• [Your assignment]: Say how many lines of the records include the string "carry". Nothing else belongs in the answer.

(Structured diff data)
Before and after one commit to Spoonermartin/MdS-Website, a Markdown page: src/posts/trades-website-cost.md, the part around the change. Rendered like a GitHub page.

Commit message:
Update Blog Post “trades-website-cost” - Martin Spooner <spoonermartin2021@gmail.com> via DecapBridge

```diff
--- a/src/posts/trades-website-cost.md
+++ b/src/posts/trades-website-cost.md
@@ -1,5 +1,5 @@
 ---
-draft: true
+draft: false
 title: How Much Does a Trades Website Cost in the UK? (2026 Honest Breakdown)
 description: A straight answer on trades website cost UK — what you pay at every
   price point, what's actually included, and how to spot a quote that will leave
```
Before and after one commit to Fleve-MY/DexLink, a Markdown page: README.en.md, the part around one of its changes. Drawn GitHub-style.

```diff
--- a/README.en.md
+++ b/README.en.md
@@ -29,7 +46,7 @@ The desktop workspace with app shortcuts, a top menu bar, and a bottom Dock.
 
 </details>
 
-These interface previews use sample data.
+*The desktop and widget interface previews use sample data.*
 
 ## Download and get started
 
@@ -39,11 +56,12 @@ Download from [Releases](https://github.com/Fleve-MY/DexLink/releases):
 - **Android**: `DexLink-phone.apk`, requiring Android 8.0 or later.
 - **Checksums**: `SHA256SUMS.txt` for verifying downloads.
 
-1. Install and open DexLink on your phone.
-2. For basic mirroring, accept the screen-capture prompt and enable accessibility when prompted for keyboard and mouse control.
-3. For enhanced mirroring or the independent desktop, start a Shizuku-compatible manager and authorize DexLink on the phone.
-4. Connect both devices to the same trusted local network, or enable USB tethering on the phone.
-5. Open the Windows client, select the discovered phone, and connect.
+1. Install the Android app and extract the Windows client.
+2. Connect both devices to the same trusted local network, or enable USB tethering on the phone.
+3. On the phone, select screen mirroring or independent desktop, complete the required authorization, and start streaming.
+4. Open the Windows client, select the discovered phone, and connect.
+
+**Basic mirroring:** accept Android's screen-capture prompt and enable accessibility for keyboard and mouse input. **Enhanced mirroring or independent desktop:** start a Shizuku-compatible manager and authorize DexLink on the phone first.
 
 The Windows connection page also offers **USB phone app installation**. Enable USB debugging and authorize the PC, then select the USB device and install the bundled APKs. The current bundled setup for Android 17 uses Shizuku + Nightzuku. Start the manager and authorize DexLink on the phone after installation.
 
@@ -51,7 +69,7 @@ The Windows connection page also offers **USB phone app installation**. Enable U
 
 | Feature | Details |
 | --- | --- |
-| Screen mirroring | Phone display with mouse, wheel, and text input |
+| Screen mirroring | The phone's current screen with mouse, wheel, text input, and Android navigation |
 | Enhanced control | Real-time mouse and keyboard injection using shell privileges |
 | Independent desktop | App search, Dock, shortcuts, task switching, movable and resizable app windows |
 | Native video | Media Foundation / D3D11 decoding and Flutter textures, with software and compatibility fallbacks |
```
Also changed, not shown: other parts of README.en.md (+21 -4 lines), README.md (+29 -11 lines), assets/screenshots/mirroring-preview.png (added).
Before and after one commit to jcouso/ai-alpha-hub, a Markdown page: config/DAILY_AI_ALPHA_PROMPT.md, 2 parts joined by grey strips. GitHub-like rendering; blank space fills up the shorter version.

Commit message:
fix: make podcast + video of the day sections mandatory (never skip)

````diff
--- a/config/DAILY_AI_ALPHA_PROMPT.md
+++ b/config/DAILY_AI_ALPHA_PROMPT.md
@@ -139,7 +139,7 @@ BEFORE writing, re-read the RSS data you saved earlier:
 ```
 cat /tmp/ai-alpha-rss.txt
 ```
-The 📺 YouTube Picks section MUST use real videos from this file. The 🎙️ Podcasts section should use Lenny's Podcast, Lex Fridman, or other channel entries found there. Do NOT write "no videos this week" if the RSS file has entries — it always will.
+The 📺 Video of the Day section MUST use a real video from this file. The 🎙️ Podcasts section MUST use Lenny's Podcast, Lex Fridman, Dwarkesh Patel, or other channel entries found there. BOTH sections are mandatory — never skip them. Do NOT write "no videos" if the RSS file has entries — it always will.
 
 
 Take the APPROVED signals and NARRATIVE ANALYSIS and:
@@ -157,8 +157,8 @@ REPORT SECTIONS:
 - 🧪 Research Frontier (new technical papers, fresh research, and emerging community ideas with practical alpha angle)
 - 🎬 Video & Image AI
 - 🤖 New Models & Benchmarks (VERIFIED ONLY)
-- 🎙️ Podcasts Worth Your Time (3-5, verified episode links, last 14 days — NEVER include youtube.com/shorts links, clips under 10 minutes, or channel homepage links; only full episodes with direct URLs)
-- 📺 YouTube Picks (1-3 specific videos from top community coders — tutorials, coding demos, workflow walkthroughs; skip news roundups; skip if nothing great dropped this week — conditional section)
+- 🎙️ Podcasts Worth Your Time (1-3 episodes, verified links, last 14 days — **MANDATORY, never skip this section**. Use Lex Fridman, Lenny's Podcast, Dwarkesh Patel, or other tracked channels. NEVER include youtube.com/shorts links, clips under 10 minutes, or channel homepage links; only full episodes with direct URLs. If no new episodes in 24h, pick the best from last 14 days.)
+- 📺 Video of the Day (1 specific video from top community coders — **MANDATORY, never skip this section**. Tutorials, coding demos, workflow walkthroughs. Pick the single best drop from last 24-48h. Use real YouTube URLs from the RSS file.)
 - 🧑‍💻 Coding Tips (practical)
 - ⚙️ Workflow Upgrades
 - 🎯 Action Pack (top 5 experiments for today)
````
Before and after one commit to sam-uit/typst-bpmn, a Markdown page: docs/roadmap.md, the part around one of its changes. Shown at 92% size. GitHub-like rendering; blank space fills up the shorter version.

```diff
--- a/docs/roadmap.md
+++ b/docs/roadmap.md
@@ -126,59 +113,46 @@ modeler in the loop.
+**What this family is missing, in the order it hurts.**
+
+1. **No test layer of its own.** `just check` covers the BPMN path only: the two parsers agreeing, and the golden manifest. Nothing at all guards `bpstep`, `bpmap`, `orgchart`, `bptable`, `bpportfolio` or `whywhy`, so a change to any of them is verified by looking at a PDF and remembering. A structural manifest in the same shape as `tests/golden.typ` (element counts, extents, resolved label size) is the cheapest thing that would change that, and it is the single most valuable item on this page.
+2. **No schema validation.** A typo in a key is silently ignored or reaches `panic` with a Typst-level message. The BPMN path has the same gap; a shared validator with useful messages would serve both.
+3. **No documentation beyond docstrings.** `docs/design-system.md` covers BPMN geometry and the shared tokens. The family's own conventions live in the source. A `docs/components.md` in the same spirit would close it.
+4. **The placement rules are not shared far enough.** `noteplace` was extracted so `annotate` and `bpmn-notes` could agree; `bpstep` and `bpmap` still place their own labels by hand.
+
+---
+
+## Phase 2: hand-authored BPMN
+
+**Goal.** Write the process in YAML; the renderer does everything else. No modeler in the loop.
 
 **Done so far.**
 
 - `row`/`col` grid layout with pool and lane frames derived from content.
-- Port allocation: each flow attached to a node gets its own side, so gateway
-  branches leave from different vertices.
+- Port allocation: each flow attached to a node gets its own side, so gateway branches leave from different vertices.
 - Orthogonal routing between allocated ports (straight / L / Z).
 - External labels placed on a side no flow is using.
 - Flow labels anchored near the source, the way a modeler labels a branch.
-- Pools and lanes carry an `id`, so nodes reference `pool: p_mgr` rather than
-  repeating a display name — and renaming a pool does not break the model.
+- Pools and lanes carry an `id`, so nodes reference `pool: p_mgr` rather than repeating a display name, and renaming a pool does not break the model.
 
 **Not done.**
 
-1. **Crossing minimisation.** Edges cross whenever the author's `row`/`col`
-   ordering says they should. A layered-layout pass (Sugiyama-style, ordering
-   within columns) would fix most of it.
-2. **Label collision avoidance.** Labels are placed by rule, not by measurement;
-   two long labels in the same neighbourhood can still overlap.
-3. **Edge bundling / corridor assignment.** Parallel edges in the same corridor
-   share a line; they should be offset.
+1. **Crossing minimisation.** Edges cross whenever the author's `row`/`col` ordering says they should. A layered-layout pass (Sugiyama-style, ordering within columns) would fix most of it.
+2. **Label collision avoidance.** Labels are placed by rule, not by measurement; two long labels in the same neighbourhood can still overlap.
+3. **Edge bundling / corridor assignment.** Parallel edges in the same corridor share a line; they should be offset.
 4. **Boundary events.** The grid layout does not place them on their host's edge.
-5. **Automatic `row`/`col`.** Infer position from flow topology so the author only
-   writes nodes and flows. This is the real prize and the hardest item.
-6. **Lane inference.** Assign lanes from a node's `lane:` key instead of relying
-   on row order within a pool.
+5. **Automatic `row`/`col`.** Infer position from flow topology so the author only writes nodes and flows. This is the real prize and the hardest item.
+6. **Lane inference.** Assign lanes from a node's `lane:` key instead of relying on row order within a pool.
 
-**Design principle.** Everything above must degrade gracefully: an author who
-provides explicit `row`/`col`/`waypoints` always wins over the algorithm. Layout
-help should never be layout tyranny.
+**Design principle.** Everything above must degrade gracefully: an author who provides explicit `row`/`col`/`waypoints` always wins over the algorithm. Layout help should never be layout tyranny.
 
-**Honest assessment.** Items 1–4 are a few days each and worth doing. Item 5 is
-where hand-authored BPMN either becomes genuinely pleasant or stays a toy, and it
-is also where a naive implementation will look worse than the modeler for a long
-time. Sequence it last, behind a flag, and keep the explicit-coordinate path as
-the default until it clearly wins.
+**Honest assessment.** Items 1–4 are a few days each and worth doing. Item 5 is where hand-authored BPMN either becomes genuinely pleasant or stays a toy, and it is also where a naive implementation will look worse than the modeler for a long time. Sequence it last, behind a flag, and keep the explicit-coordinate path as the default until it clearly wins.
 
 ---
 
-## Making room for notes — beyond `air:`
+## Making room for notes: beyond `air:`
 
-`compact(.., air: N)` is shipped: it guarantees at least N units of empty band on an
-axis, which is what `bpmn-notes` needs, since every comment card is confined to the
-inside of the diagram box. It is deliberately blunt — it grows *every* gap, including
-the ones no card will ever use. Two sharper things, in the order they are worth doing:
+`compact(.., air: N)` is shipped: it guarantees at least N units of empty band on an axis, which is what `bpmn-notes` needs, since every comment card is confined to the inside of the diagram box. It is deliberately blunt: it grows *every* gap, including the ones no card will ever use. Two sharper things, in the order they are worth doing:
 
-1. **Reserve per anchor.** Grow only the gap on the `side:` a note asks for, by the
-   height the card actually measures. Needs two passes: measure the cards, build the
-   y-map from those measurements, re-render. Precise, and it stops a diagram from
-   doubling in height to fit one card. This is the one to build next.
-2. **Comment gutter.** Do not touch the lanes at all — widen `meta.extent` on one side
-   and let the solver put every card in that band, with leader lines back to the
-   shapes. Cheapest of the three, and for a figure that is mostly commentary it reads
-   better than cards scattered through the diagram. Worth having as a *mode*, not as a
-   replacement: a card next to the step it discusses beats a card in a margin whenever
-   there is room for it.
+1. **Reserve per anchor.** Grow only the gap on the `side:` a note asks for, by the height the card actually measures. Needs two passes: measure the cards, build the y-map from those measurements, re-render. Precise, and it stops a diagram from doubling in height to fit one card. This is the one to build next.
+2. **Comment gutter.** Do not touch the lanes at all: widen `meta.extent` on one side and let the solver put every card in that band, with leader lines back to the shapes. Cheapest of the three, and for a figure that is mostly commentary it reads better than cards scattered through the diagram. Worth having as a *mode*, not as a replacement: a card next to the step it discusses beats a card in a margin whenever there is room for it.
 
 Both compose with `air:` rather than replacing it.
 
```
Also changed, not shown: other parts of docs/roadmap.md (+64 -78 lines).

• [Task response]: 2